START Data provided

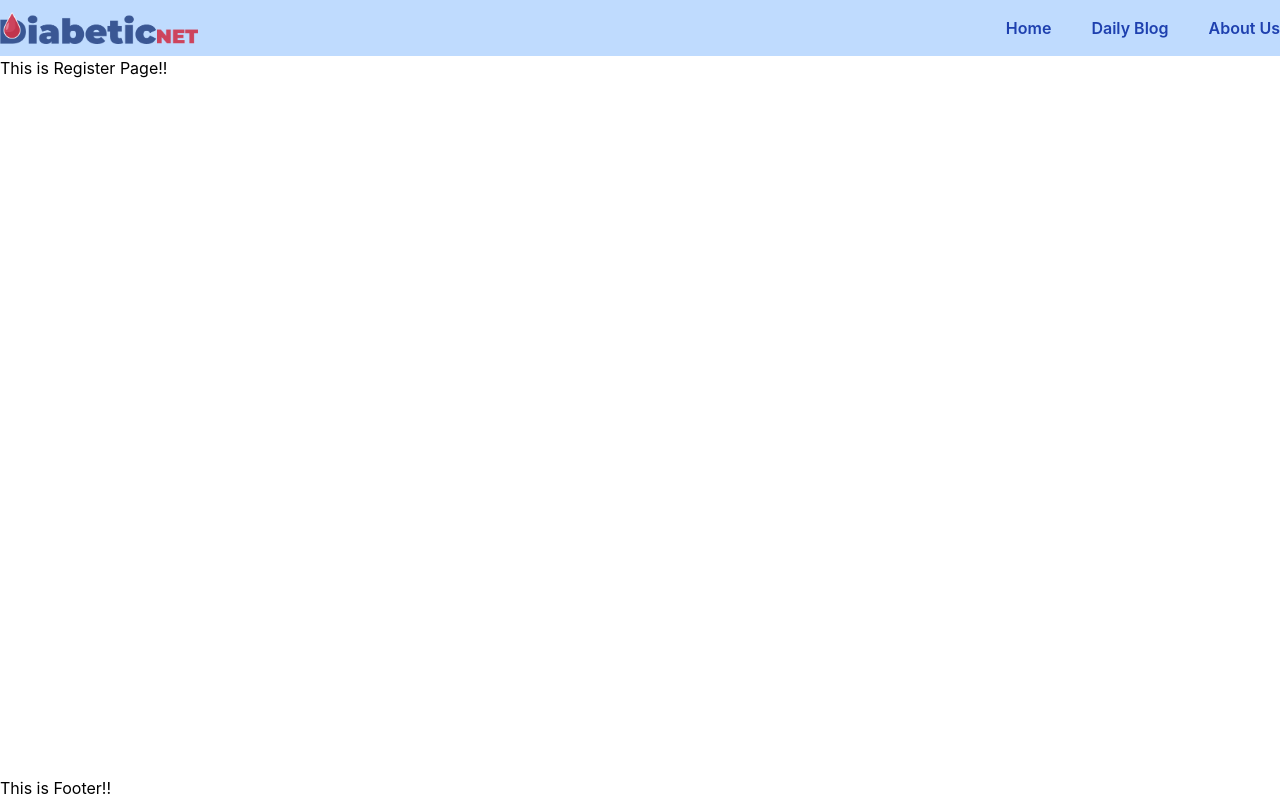
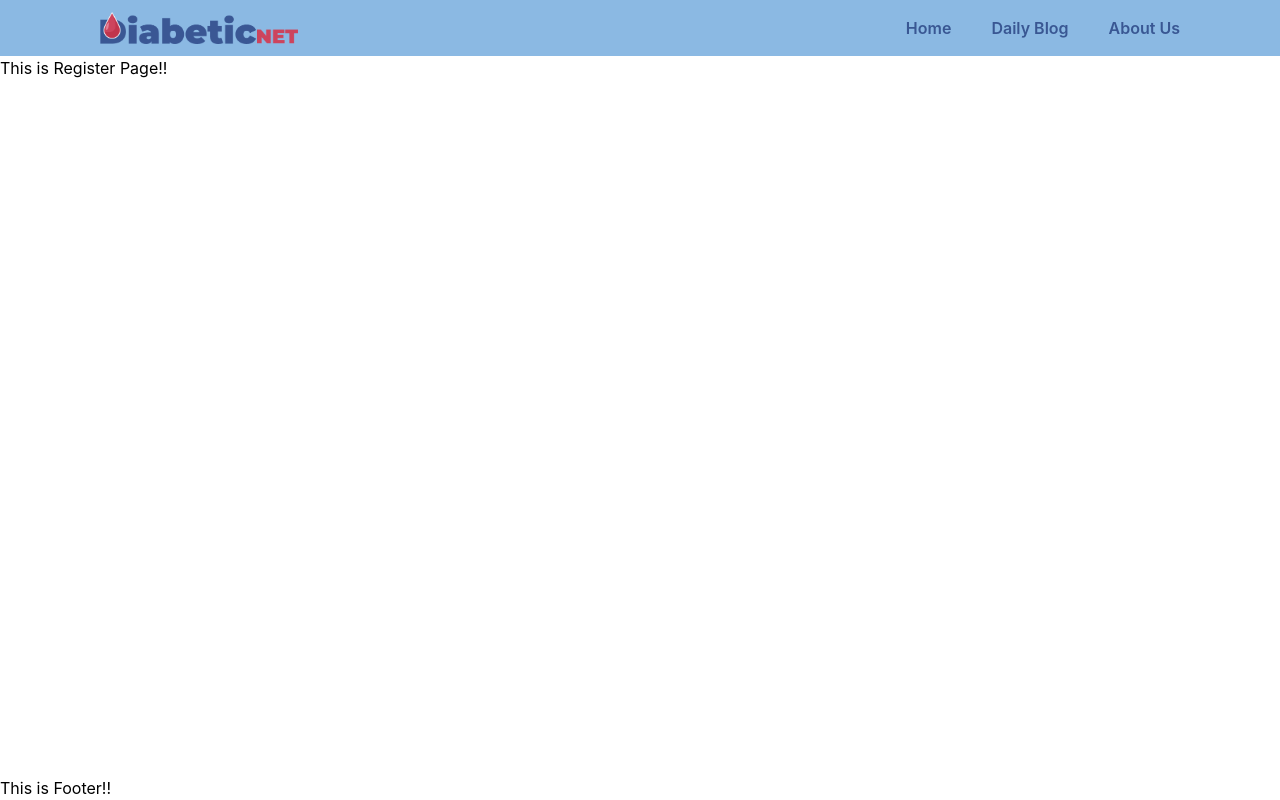
Before and after one commit to phsaurav/diabetic-net, a React (Create React App) app: page /register in a window 1280 px wide. Built offline with nearby package versions, Linux system fonts and the light colour scheme.

Commit message:
Custom Theme Set 🎭

```diff
--- a/src/components/Header/Header.js
+++ b/src/components/Header/Header.js
@@ -7,9 +7,9 @@ const Header = () => {
 	const [isOpen, setIsOpen] = useState(false);
 	return (
 		<div>
-			<nav className="bg-blue-200 relative z-20">
+			<nav className="bg-blue-10 relative z-20">
 				<div className="container mx-auto">
-					<div className="bg-blue-200 text-black py-3 ">
+					<div className="bg-blue-10 text-black py-3 ">
 						<div className="flex items-center justify-between">
 							<NavLink to="/home">
 								<img className="h-8" src={logo} alt="logo" />
@@ -19,7 +19,7 @@ const Header = () => {
 								<div className="hidden sm:flex items-center space-x-10">
 									<NavLink
 										to="/home"
-										className="font-semibold text-blue-800"
+										className="font-semibold text-blue-40"
 										activeStyle={{
 											color: '#F71843',
 										}}
@@ -27,8 +27,8 @@ const Header = () => {
 										Home
 									</NavLink>
 									<NavLink
-										to="/blogs"
-										className="font-semibold text-blue-800"
+										to="/blog"
+										className="font-semibold text-blue-40"
 										activeStyle={{
 											color: '#F71843',
 										}}
@@ -37,7 +37,7 @@ const Header = () => {
 									</NavLink>
 									<NavLink
 										to="/about"
-										className="font-semibold text-blue-800"
+										className="font-semibold text-blue-40"
 										activeStyle={{
 											color: '#F71843',
 										}}
--- a/tailwind.config.js
+++ b/tailwind.config.js
@@ -1,7 +1,35 @@
+const colors = require('tailwindcss/colors');
 module.exports = {
 	purge: ['./src/**/*.{js,jsx,ts,tsx}', './public/index.html'],
 	darkMode: false, // or 'media' or 'class'
 	theme: {
+		screens: {
+			sm: '480px',
+			md: '768px',
+			lg: '1080px',
+			xl: '1440px',
+		},
+		colors: {
+			blue: {
+				10: '#8BB9E3',
+				20: '#6A87C1',
+				30: '#5973B0',
+				40: '#395793',
+				50: '#2F4171',
+				...colors.blue,
+			},
+			black: colors.black,
+			white: colors.white,
+			gray: colors.trueGray,
+			bluegray: colors.blueGray,
+			indigo: colors.indigo,
+			red: colors.rose,
+			yellow: colors.amber,
+			orange: colors.orange,
+			green: colors.green,
+			lime: colors.lime,
+		},
+		fontFamily: {},
 		extend: {},
 	},
 	variants: {
```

END Data provided

» **Task requirements**
Each line of the data above is to be output exactly; the pictures are not to appear.

» **Finished exercise**
Before and after one commit to phsaurav/diabetic-net, a React (Create React App) app: page /register in a window 1280 px wide. Built offline with nearby package versions, Linux system fonts and the light colour scheme.

Commit message:
Custom Theme Set 🎭

```diff
--- a/src/components/Header/Header.js
+++ b/src/components/Header/Header.js
@@ -7,9 +7,9 @@ const Header = () => {
 	const [isOpen, setIsOpen] = useState(false);
 	return (
 		<div>
-			<nav className="bg-blue-200 relative z-20">
+			<nav className="bg-blue-10 relative z-20">
 				<div className="container mx-auto">
-					<div className="bg-blue-200 text-black py-3 ">
+					<div className="bg-blue-10 text-black py-3 ">
 						<div className="flex items-center justify-between">
 							<NavLink to="/home">
 								<img className="h-8" src={logo} alt="logo" />
@@ -19,7 +19,7 @@ const Header = () => {
 								<div className="hidden sm:flex items-center space-x-10">
 									<NavLink
 										to="/home"
-										className="font-semibold text-blue-800"
+										className="font-semibold text-blue-40"
 										activeStyle={{
 											color: '#F71843',
 										}}
@@ -27,8 +27,8 @@ const Header = () => {
 										Home
 									</NavLink>
 									<NavLink
-										to="/blogs"
-										className="font-semibold text-blue-800"
+										to="/blog"
+										className="font-semibold text-blue-40"
 										activeStyle={{
 											color: '#F71843',
 										}}
@@ -37,7 +37,7 @@ const Header = () => {
 									</NavLink>
 									<NavLink
 										to="/about"
-										className="font-semibold text-blue-800"
+										className="font-semibold text-blue-40"
 										activeStyle={{
 											color: '#F71843',
 										}}
--- a/tailwind.config.js
+++ b/tailwind.config.js
@@ -1,7 +1,35 @@
+const colors = require('tailwindcss/colors');
 module.exports = {
 	purge: ['./src/**/*.{js,jsx,ts,tsx}', './public/index.html'],
 	darkMode: false, // or 'media' or 'class'
 	theme: {
+		screens: {
+			sm: '480px',
+			md: '768px',
+			lg: '1080px',
+			xl: '1440px',
+		},
+		colors: {
+			blue: {
+				10: '#8BB9E3',
+				20: '#6A87C1',
+				30: '#5973B0',
+				40: '#395793',
+				50: '#2F4171',
+				...colors.blue,
+			},
+			black: colors.black,
+			white: colors.white,
+			gray: colors.trueGray,
+			bluegray: colors.blueGray,
+			indigo: colors.indigo,
+			red: colors.rose,
+			yellow: colors.amber,
+			orange: colors.orange,
+			green: colors.green,
+			lime: colors.lime,
+		},
+		fontFamily: {},
 		extend: {},
 	},
 	variants: {
```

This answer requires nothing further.